That hasn’t happened yet in the 2018-19 season, according to the Kane County Health Department’s weekly surveillance report — but the numbers of people treated for flu-like symptoms has been steadily growing in the past weeks.
And that’s one reason to get a flu shot.
Yes, there’s still time to get one. The Kane County Health Department website has a ton of information about where, when and how to get help.
Flu Shots Offered by Health Department
SOURCE: Kane County Health Department website
- Location: Aurora office, 1240 N. Highland Ave.
- Clinic hours: 9 a.m. to noon, 1 p.m. to 4 p.m. Monday, Wednesday, Thursday and Friday, while vaccine supply lasts.
- Cost: $20, payable by check or cash.
- Contact: Call 630-208-3801 for more information.
There’s Still Time To Get A Flu Shot
SOURCE: Illinois Department of Public Health
If you haven’t received a flu shot yet, it’s not too late.
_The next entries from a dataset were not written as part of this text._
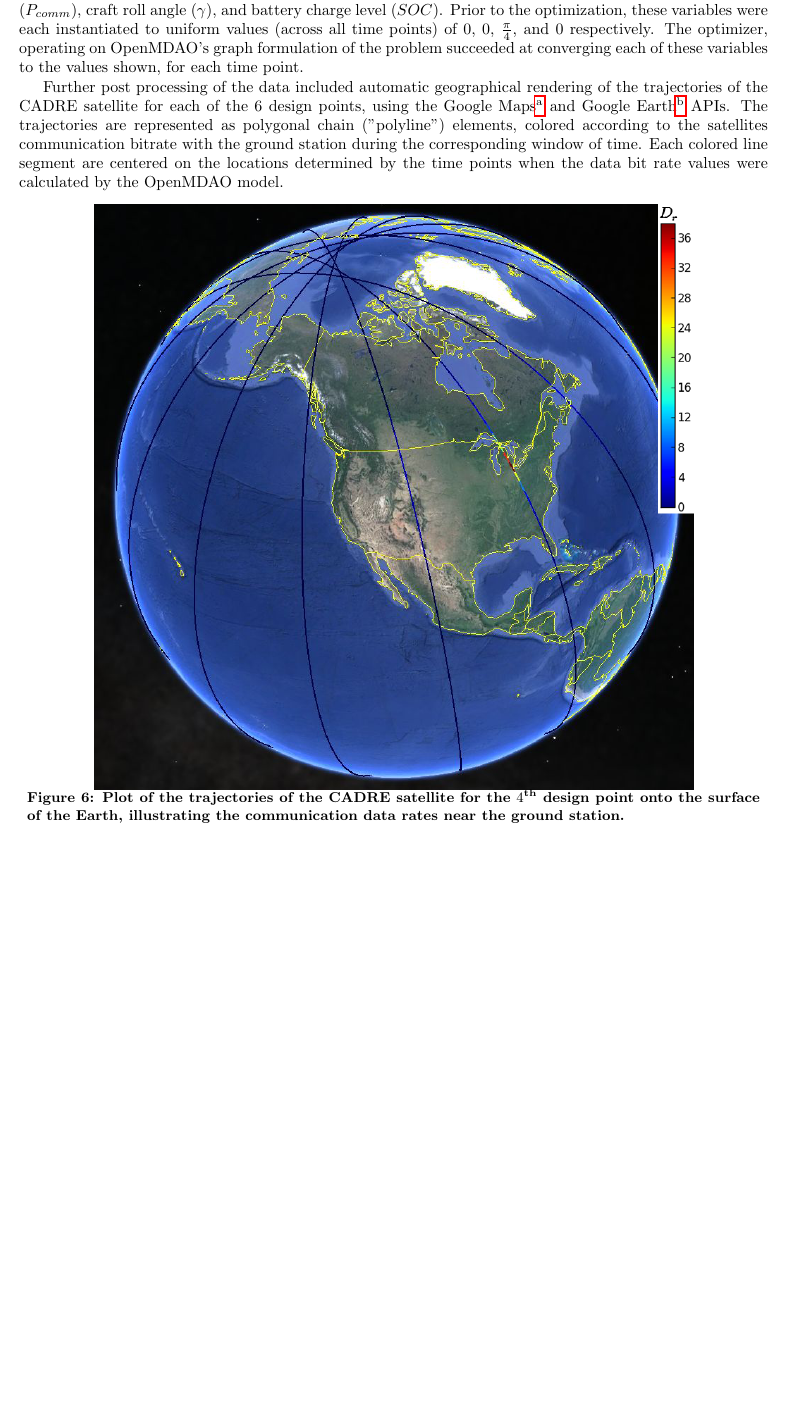
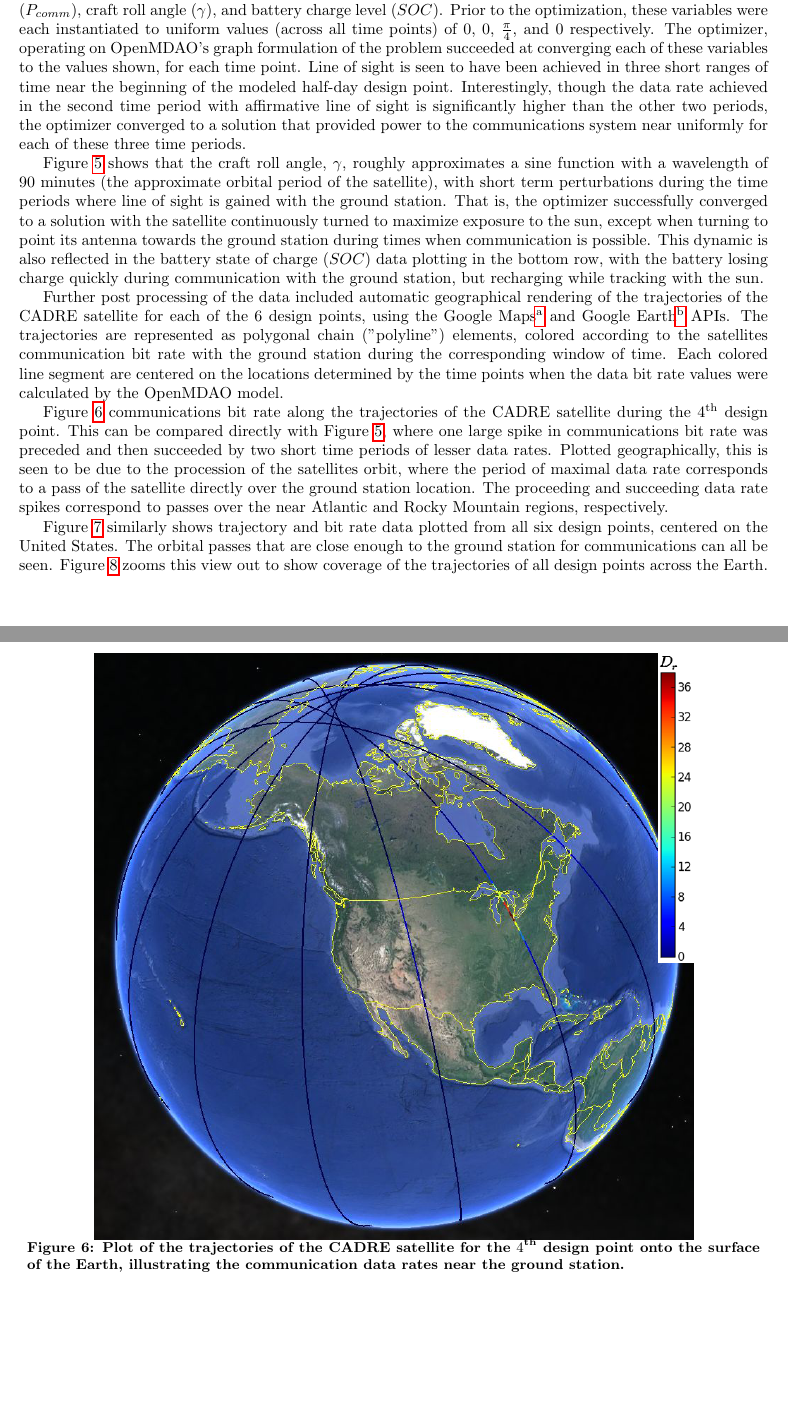
Before and after one commit to JustinSGray/mao_cadre_2014, a LaTeX paper (graph_framework.tex): part of page 5 of 8 before the commit and two parts of pages 5 and 6 of 9 after it, the two joined at a grey line, cut so that both start at the same text, the shorter picture padded with empty space. Compiled offline with pdfLaTeX.

Commit message:
more data explaination

```diff
--- a/graph_framework.tex
+++ b/graph_framework.tex
@@ -257,17 +257,48 @@ and battery charge level ($SOC$). Prior to the optimization, these variables
 were each instantiated to uniform values
 (across all time points) of 0, 0, $\frac{\pi}{4}$, and 0 respectively. The optimizer, operating on
 OpenMDAO's graph formulation of the problem succeeded at converging each of these variables to the values
-shown, for each time point.
+shown, for each time point. Line of sight is seen to have been achieved in three short ranges of time near the
+beginning of the modeled half-day design point. Interestingly, though the data rate achieved in the second
+time period with affirmative line of sight is significantly higher than the other two periods, the optimizer
+converged to a solution that provided power to the communications system near uniformly for each of these
+three time periods.
+
+Figure \ref{pt3_data_results} shows that the craft roll angle, $\gamma$, roughly approximates a sine function
+with a wavelength of 90 minutes (the approximate orbital period of the satellite),
+with short term perturbations during the time
+periods where line of sight is gained with the ground station. That is, the optimizer successfully
+converged to a solution with the satellite continuously turned to maximize exposure to the sun,
+except when turning to point its antenna towards the ground station during times when
+communication is possible. This dynamic is also reflected in the battery state of charge ($SOC$)
+data plotting in the bottom row, with the battery losing charge quickly during
+communication with the ground station, but recharging while tracking with the sun.
 
 Further post processing of the data included automatic geographical rendering of the trajectories of
 the CADRE satellite for each of the 6 design points, using the Google
 Maps\footnote{http://developers.google.com/maps/} and Google
 Earth\footnote{http://developers.google.com/earth/} APIs. The trajectories are
 represented as polygonal chain ("polyline") elements, colored according to the
-satellites communication bitrate with the ground station during the corresponding
+satellites communication bit rate with the ground station during the corresponding
 window of time. Each colored line segment are centered on the locations
 determined by the time points when the data bit rate values were calculated
 by the OpenMDAO model.
+
+Figure \ref{pt3_g_earth} communications bit rate along the trajectories of the
+CADRE satellite during the $4^{\textrm{th}}$ design point. This can be compared
+directly with Figure \ref{pt3_data_results}, where one large spike in communications
+bit rate was preceded and then succeeded by two short time periods of lesser
+data rates. Plotted geographically, this is seen to be due to the procession of
+the satellites orbit, where the period of maximal data rate corresponds to a
+pass of the satellite directly over the ground station location. The proceeding and
+succeeding data rate spikes correspond to passes over the near Atlantic and
+Rocky Mountain regions, respectively.
+
+
+Figure \ref{allpt_flatmap} similarly shows trajectory and bit rate data plotted
+from all six design points, centered on the United States. The orbital passes
+that are close enough to the ground station for communications can all be seen.
+Figure \ref{allpt_g_earth} zooms this view out to show coverage of the trajectories
+of all design points across the Earth.
 
 
 \begin{figure}
```
Also changed, not shown: graph_framework.tex (4 more changed lines).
While it’s best to get vaccinated against the flu in October, you can still get a flu shot. Flu activity is usually highest between December and February, although activity can last as late as May.
“Even healthy people can get the flu,” said Illinois Department of Public Health Director Nirav D. Shah, M.D., J.D. “And while healthy people may not suffer serious illness from the flu, they can pass the virus to babies too young to be vaccinated, people who have chronic illnesses, and others who may develop serious health problems like pneumonia. Before you get together with grandkids and grandparents for the holidays, make sure you not only protect yourself from the flu, but your loved ones as well.”
During the 2017-2018 flu season, the Centers for Disease Control and Prevention estimates flu caused:
- 49 million flu illnesses – more than the combined populations of Texas and Florida
- 960,000 flu hospitalizations – more than the number of staffed hospital beds in the United States
- 79,000 deaths – more than the average number of people who attend the Super Bowl each year
Flu symptoms can include fever or feverish/chills, cough, sore throat, runny or stuffy nose, muscle or body aches, headache, tiredness, and some people may have vomiting and diarrhea, though this is more common in children than adults.
Flu is typically spread by droplets when someone with the flu talks, coughs, or sneezes. People can also get the flu by touching something, like a door handle, that has the virus on it and then touching their mouth, eyes, or nose.
On average, it’s about two days after being exposed to the flu before symptoms begin. However, you can pass the flu to someone roughly a day before you start experiencing those symptoms, and up to five to seven days after becoming sick.
Flu vaccination can reduce flu illnesses, doctor visits, missed work and school due to flu, as well as prevent flu-related hospitalizations. It may also make your illness milder if you do get sick.
Getting vaccinated is the first and most important step in protecting you and those around you against flu viruses. In addition to getting a flu shot, IDPH recommends following the 3 C’s: clean, cover, and contain.
- Clean – frequently wash your hands with soap and warm water.
- Cover – cover your cough and sneeze.
- Contain – contain your germs by staying home if you are sick.
Influenza antiviral drugs can be a second line of defense for treatment of some who get sick with the flu. Many observational studies have found that in addition to lessening the duration and severity of symptoms, antiviral drugs can prevent flu complications. Because it is important to start antiviral medication quickly, high-risk patients should contact a health care professional at the first signs of influenza symptoms, which include sudden onset of fever, aches, chills, and tiredness.
To find a location to get a flu shot in your community, check with your health care provider or local health department. You can also use the online Vaccine Finder.